Hijab, the headscarf worn by Muslim women, is contributing to "passive terrorism", according to a US military white paper. The claim has been made in one of the chapters of the white paper called A Strategic Plan to Defeat Radical Islam.
The author of the chapter, Dr Tawfik Hamid, a self-proclaimed former Islamic extremist and senior fellow at the Potomac Institute for Policy Studies in Washington DC, has said that the hijab reflects a refusal to stand up to terrorism. Hamid also said that "sexual deprivation" among men is leading them to join terrorist groups.
"I believe young Muslims are motivated to join radical groups because of sexual deprivation," Hamid writes. "Addressing the factors causing deprivation in this life can interrupt the radicalisation process and reduce the number of suicide attacks by jihadists."

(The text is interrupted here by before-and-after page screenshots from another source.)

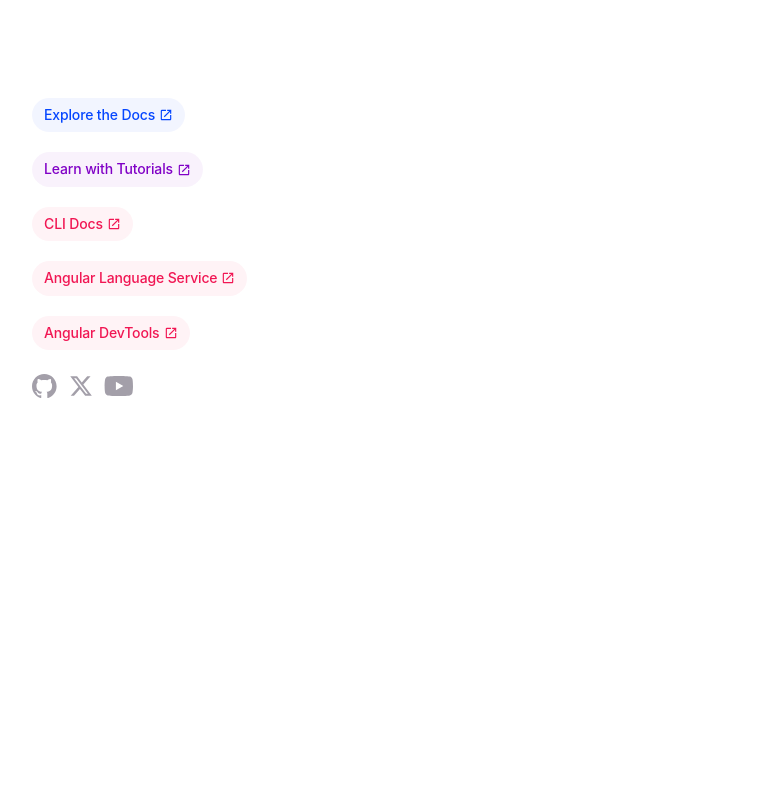
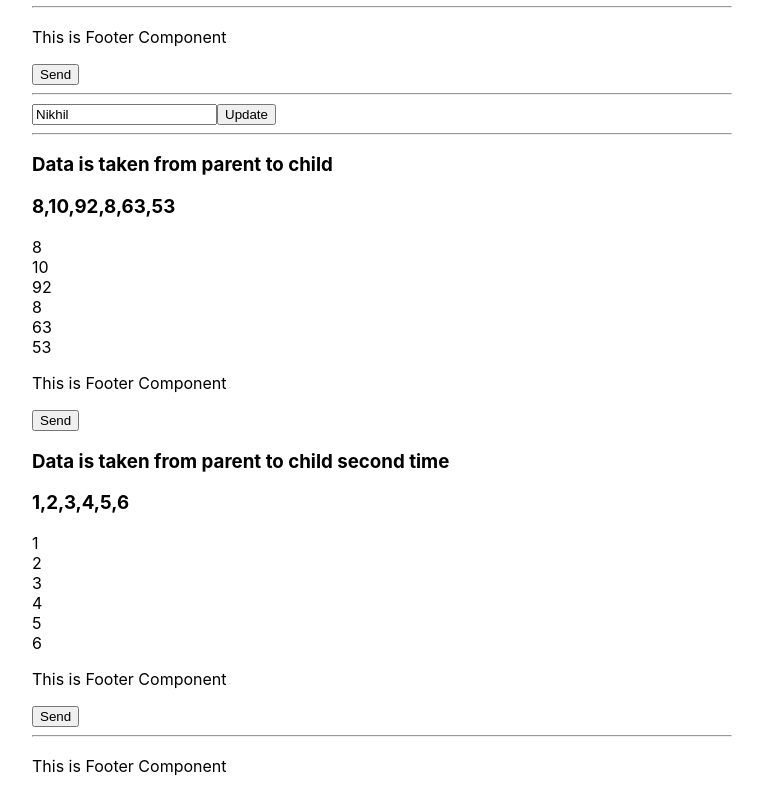
Before and after one commit to nikhilvanama/Angular_routine, an Angular app in the folder angular1/: page / in a window 1280 px wide. Shown: the part 1304-2095 px from the top of the page, without its empty margins (258-1021 px from the left). Before the commit the page ends 1778 px from the top, so only its background shows below. Built offline with nearby package versions, Linux system fonts and the light colour scheme.

Commit message:
done Output Decorator to pass data from child to parent

```diff
--- a/angular1/src/app/app.component.html
+++ b/angular1/src/app/app.component.html
@@ -216,6 +216,7 @@
       Enter your name: <input type="text" on-input="changeName($event)">
       <h1> Hello {{name}}</h1>
       <hr>
+
       <!-- Two-way Binding -->
       Enter Name : <input type="text" [(ngModel)]="city">
       <h1> Hello {{city}}</h1>
@@ -230,6 +231,7 @@
       </select>
       <h1> Hello {{name_ng}}</h1>
       <hr>
+
       <!-- Directives -->
       <!-- ngIf -->
       <p *ngIf="!isTrue">Loading</p>
@@ -241,6 +243,7 @@
         {{ status }}, This is else block
       </ng-template>
       <br>
+
       <!-- Ng If then Else -->
       <p *ngIf="!status; then thenBlock else elseBlock">Loading</p>
 
@@ -252,6 +255,7 @@
         {{ status }}, This is else block
       </ng-template>
       <hr>
+
       <!-- ngFor Directive -->
       <ul>
         <li *ngFor="let item of items;index as i">
@@ -281,8 +285,8 @@
         </tbody>
       </table>
       <hr>
+
       <!-- ngSwitch Directive -->
-
       <div [ngSwitch]="status">
         <p *ngSwitchCase="'online'">User is online</p>
         <p *ngSwitchCase="'offline'">User is offline</p>
@@ -304,6 +308,7 @@
         <p *ngSwitchDefault="">Invalid</p>
       </div>
       <hr>
+
       <!-- Pipes -->
 
       <p>{{ today | date:'fullDate' }}</p>
@@ -323,8 +328,35 @@
       <p>{{ 'MicrosoftEdge' | slice:0:9 }}</p>
 
       <!-- Custom Pipe -->
+      <p>{{ person | testpipe:wish }}</p>
+      <hr>
 
-      <p>{{ person | testpipe:wish }}</p>
+      <!-- Footer Component -->
+      <app-footer-app></app-footer-app>
+      <hr>
+
+      <!-- Template reference Variable -->
+      <input type="text" #myInput value="Nikhil" />
+      <button (click)="UpdateText(myInput.value)"> Update </button>
+      <p>{{ peru }}</p>
+      <hr>
+
+      <!-- Component Communication -->
+       <!-- @input Parent to child -->
+      <div>
+        <app-footer-app [parentdata]="childtitle" [parentdata1]="childtitle1"></app-footer-app>
+      </div>
+
+      <div>
+        <app-footer-app [parentdata]="childtitle3" [parentdata1]="childtitle4"></app-footer-app>
+      </div>
+      <hr>
+      <!-- @output Child to Parent -->
+
+      <div>
+        <app-footer-app (messageEvent)="receiveMessage($event)"></app-footer-app>
+        <p>{{ received }}</p>
+      </div>
 
     </div>
     <div class="divider" role="separator" aria-label="Divider"></div>
@@ -346,27 +378,6 @@
         </a>
         }
       </div>
-      <div class="social-links">
-        <a href="https://github.com/angular/angular" aria-label="Github" target="_blank" rel="noopener">
-          <svg width="25" height="24" viewBox="0 0 25 24" fill="none" xmlns="http://www.w3.org/2000/svg" alt="Github">
-            <path
-              d="M12.3047 0C5.50634 0 0 5.50942 0 12.3047C0 17.7423 3.52529 22.3535 8.41332 23.9787C9.02856 24.0946 9.25414 23.7142 9.25414 23.3871C9.25414 23.0949 9.24389 22.3207 9.23876 21.2953C5.81601 22.0377 5.09414 19.6444 5.09414 19.6444C4.53427 18.2243 3.72524 17.8449 3.72524 17.8449C2.61064 17.082 3.81137 17.0973 3.81137 17.0973C5.04697 17.1835 5.69604 18.3647 5.69604 18.3647C6.79321 20.2463 8.57636 19.7029 9.27978 19.3881C9.39052 18.5924 9.70736 18.0499 10.0591 17.7423C7.32641 17.4347 4.45429 16.3765 4.45429 11.6618C4.45429 10.3185 4.9311 9.22133 5.72065 8.36C5.58222 8.04931 5.16694 6.79833 5.82831 5.10337C5.82831 5.10337 6.85883 4.77319 9.2121 6.36459C10.1965 6.09082 11.2424 5.95546 12.2883 5.94931C13.3342 5.95546 14.3801 6.09082 15.3644 6.36459C17.7023 4.77319 18.7328 5.10337 18.7328 5.10337C19.3942 6.79833 18.9789 8.04931 18.8559 8.36C19.6403 9.22133 20.1171 10.3185 20.1171 11.6618C20.1171 16.3888 17.2409 17.4296 14.5031 17.7321C14.9338 18.1012 15.3337 18.8559 15.3337 20.0084C15.3337 21.6552 15.3183 22.978 15.3183 23.3779C15.3183 23.7009 15.5336 24.0854 16.1642 23.9623C21.0871 22.3484 24.6094 17.7341 24.6094 12.3047C24.6094 5.50942 19.0999 0 12.3047 0Z" />
-          </svg>
-        </a>
-        <a href="https://twitter.com/angular" aria-label="Twitter" target="_blank" rel="noopener">
-          <svg width="24" height="24" viewBox="0 0 24 24" fill="none" xmlns="http://www.w3.org/2000/svg" alt="Twitter">
-            <path
-              d="M18.244 2.25h3.308l-7.227 8.26 8.502 11.24H16.17l-5.214-6.817L4.99 21.75H1.68l7.73-8.835L1.254 2.25H8.08l4.713 6.231zm-1.161 17.52h1.833L7.084 4.126H5.117z" />
-          </svg>
-        </a>
-        <a href="https://www.youtube.com/channel/UCbn1OgGei-DV7aSRo_HaAiw" aria-label="Youtube" target="_blank"
-          rel="noopener">
-          <svg width="29" height="20" viewBox="0 0 29 20" fill="none" xmlns="http://www.w3.org/2000/svg" alt="Youtube">
-            <path fill-rule="evenodd" clip-rule="evenodd"
-              d="M27.4896 1.52422C27.9301 1.96749 28.2463 2.51866 28.4068 3.12258C29.0004 5.35161 29.0004 10 29.0004 10C29.0004 10 29.0004 14.6484 28.4068 16.8774C28.2463 17.4813 27.9301 18.0325 27.4896 18.4758C27.0492 18.9191 26.5 19.2389 25.8972 19.4032C23.6778 20 14.8068 20 14.8068 20C14.8068 20 5.93586 20 3.71651 19.4032C3.11363 19.2389 2.56449 18.9191 2.12405 18.4758C1.68361 18.0325 1.36732 17.4813 1.20683 16.8774C0.613281 14.6484 0.613281 10 0.613281 10C0.613281 10 0.613281 5.35161 1.20683 3.12258C1.36732 2.51866 1.68361 1.96749 2.12405 1.52422C2.56449 1.08095 3.11363 0.76113 3.71651 0.596774C5.93586 0 14.8068 0 14.8068 0C14.8068 0 23.6778 0 25.8972 0.596774C26.5 0.76113 27.0492 1.08095 27.4896 1.52422ZM19.3229 10L11.9036 5.77905V14.221L19.3229 10Z" />
-          </svg>
-        </a>
-      </div>
     </div>
   </div>
 </main>
--- a/angular1/src/app/app.component.ts
+++ b/angular1/src/app/app.component.ts
@@ -27,9 +27,9 @@
     this.counter = 0;
   }
 
-  name:string = "";
+  name: string = "";
 
-  changeName(e:any){
+  changeName(e: any) {
     console.log(e);
     console.log(e.target.value);
     this.name = e.target.value;
@@ -37,7 +37,7 @@
 
   city: string = "Hyderabad";
 
-  name_ng:string = "";
+  name_ng: string = "";
 
   isTrue = "5";
 
@@ -59,10 +59,10 @@
   ];
 
   symbol: string = "";
-  num1:number = 4;
-  num2:number = 5;
+  num1: number = 4;
+  num2: number = 5;
 
-  today:string = new Date().toLocaleDateString();
+  today: string = new Date().toLocaleDateString();
 
   man = {
     name: "Kali",
@@ -77,4 +77,21 @@
 
   wish = "Good Morning";
 
+  peru = "";
+
+  UpdateText(ip: string) {
+    this.peru = ip;
+  }
+
+  childtitle = "Data is taken from parent to child";
+  childtitle1 = [8, 10, 92, 8, 63, 53];
+
+  childtitle3 = "Data is taken from parent to child second time";
+  childtitle4 = [1, 2, 3, 4, 5, 6];
+
+  received = '';
+
+  receiveMessage(message: string) {
+    this.received = message;
+  }
 }
--- a/angular1/src/app/footer-app/footer-app.component.html
+++ b/angular1/src/app/footer-app/footer-app.component.html
@@ -1 +1,12 @@
-<h1>Foot {{ title }}</h1>
+<h3>{{ parentdata }}</h3>
+<h3>{{ parentdata1 }}</h3>
+
+<div *ngFor="let i of parentdata1">
+    {{ i }}
+</div>
+
+<p>This is Footer Component</p>
+
+<button (click)="sendMessage()">Send</button>
+
+<!-- <button (click)="passtoparent()">Send</button> -->
--- a/angular1/src/app/footer-app/footer-app.component.ts
+++ b/angular1/src/app/footer-app/footer-app.component.ts
@@ -1,11 +1,21 @@
-import { Component } from '@angular/core';
+import { CommonModule } from '@angular/common';
+import { Component, Input, Output, EventEmitter } from '@angular/core';
 
 @Component({
   selector: 'app-footer-app',
-  imports: [],
+  imports: [CommonModule],
   templateUrl: './footer-app.component.html',
   styleUrl: './footer-app.component.css'
 })
 export class FooterAppComponent {
   title = 'Footer';
+
+  @Input() parentdata: string = "";
+  @Input() parentdata1: any = "";
+
+  @Output() messageEvent = new EventEmitter<string>();
+
+  sendMessage() {
+    this.messageEvent.emit(this.title);
+  }
 }
```
Also changed, not shown: angular1/src/app/app/app.module.ts (deleted, +0 -10 lines).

"When I talk about the hijab, I don't mean individuals," Hamid told Quartz. "An individual wearing the hijab can be the best person ever," he added. When asked how he can differentiate between a peaceful and a hijab-wearing woman, Hamid said: "Cigarette smoking contributes to the development of lung cancer, but not every single cigarette smoker will develop lung cancer. The contribution to something in medicine does not mean it's the only factor."
Arun Kundnani, a lecturer on terrorism studies at New York University, dismissed this theory.
"This characterisation of the hijab demonises millions of women whose reasons for covering have nothing to do with the advocacy of political violence," he said.
"The document as a whole includes some scholars who are serious researchers. However, it appears the purpose of this chapter by Hamid is not a genuine investigation of the roots of violence, but rather an attempt to supply national security agencies with bogus surveillance rubrics," he added.
The white paper titled Countering Violent Extremism: Scientific Methods & Strategies issued by the Air Force Research Laboratory, was first published in 2011 and was reissued in July 2015. The white paper is made up of articles from numerous academics and researchers in the field of counterterrorism. According to The Intercept, the original version of the white paper was cited by the Federal Bureau of Investigation (FBI) in the framing of its own anti-extremism strategy in 2014.